In the first round we had a comfortable win at Lancing and then went to Repton for the second round. Against the Repton Pilgrims Simon Lillyman made 74, our highest score of the year, enjoying a vital sixth wicket partnership with Robbie Johnston to dig us out of a hole against England bowler, Richard Hutton, and we won by 69 runs. The quarter-final against Old Westminsters was badly affected by rain and we won on faster run rate at Marlborough. The semi-final at home against Charterhouse Friars was our toughest test as they had a highly rated side. We lost the toss and were asked to bat on what proved to be a difficult wicket all day. Nick Ross and Ed Cunningham had gone by the time we reached 50, but Alec Cunningham made a valuable 43 until he was dismissed at 72-3. Mike Griffith and David Walsh put on 51 valuable runs and we were able to get the score up to 169-7 in our 55 overs. This looked below par, but Olly Gravell bowled beautifully and had two valuable wickets with only 11 on the board. None of the powerful Charterhouse batting line-up, including three county players, was ever comfortable in the face of some relentlessly excellent Marlborough bowling and fielding and they were all out for 98 in 45 overs. Richard Savage took 5-33 and Alec Cunningham 3-16, Olly Gravell finished with 2-10 in his eight overs, and Nick Frome’s twelve overs only went for seventeen runs.

Cricketer Cup Final, 17 August 1980

The Cricketer Cup final in 1980 was a grand social occasion at the Guards’ ground at Burton Court, Chelsea, sponsored by Moet et Chandon and with the Band of the Scots Guards playing in the intervals. Our opponents in the final were the Old Wellingtonians on a dark and rainy day which interrupted play more than once. Wellington won the toss and decided to field. Their key weapon was Hugh Wilson, the tall Surrey fast bowler, who dismissed Alec Cunningham, back early from his honeymoon, in the first over with a brute of a delivery. Nick Ross with 43 and Chris Worlidge with 46 put on a brave and valuable 79 for the second wicket in difficult conditions and in a final flurry we scored 109 off the last 18 overs to post a respectable 204-9 in the 48 overs we were allowed by the weather. Olly Gravell bowled an excellent mid-innings spell, taking three wickets and finishing with 3-19 in his 10 overs and we seemed to be in control, with Wellington needing 111 off the last 13 overs. It was now getting very dark but ex-Sussex all-rounder David Mordaunt came in and smote a rapid 44 in sepulchral conditions with fielders finding it hard to see where the ball was going. We had just enough in hand and won by 13 runs as darkness finally descended. Billy Griffith, President of MCC and father of Mike, presented the Cricketer Cup to Robbie Johnston and much celebration ensued.

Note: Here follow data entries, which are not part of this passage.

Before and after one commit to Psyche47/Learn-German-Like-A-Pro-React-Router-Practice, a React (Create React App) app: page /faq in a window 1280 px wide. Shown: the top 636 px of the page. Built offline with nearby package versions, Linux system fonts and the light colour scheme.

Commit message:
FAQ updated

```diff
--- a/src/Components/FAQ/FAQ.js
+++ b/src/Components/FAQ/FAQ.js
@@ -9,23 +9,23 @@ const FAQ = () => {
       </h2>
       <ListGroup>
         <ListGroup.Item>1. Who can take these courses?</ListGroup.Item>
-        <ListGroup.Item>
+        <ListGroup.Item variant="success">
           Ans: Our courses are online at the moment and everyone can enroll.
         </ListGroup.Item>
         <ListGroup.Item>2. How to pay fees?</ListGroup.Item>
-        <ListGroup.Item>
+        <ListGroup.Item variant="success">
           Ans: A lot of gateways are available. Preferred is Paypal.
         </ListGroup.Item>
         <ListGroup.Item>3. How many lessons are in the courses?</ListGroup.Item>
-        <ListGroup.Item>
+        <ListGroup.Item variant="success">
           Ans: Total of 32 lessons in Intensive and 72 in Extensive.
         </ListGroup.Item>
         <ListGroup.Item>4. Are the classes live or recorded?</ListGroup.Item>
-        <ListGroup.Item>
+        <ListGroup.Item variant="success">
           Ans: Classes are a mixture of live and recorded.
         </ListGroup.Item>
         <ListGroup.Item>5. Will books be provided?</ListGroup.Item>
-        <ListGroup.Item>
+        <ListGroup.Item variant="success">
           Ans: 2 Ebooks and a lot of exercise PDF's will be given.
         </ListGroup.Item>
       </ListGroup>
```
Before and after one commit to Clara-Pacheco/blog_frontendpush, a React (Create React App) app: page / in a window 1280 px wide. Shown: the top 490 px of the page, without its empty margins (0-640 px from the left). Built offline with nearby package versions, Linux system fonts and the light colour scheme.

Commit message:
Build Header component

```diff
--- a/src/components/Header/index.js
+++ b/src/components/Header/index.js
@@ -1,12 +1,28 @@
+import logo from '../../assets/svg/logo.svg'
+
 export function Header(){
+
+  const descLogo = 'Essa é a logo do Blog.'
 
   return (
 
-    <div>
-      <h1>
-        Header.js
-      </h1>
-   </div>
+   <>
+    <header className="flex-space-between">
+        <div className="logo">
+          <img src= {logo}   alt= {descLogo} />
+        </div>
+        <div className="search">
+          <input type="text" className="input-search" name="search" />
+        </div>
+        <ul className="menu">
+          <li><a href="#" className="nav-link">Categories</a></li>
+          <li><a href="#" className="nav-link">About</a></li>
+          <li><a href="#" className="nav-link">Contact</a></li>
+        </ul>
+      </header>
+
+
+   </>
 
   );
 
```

Our reward for winning was a day trip to the Moet Chateau in Epernay where we were treated to a special experience of fine food and vintage champagne. Robin Brodhurst, who had scored for us all through the competition remembers the lunch: ‘After we had all sat, the Baron stood and announced that in his cavalry regiment it was the custom for the junior officer present to read out the menu and wine list, and he would like the youngest Marlburian to do this. Panic stations as Simon Lillyman was the youngest and had trouble remembering his own name, let alone reading French. God bless Chris Worlidge, who saw straight through the problem, leaped to his feet and with A Level French rattled through the menu and wine list impeccably’.

Reflecting on the year, captain Robbie Johnston remembered that ‘we were such a well- balanced side and we enjoyed our cricket so much. It was certainly the highlight of my cricketing life’. Alec Cunningham also recalled ‘the great team effort with the strong family support for all the games at Marlborough and the fun evenings in the Sun Inn’, while Mike Griffith remembered 1980 as ‘definitely a bowlers’ year and ours performed magnificently’. Since 1980 Marlborough Blues have reached the semi-finals four times but further success has proved elusive. The secret is to build a balanced squad, plan a good campaign and for every player to commit to the cause. That was what we did in 1980 and, superbly organised and captained by Robbie Johnston, we had our moment of glory.

David Walsh (C1 1960-65)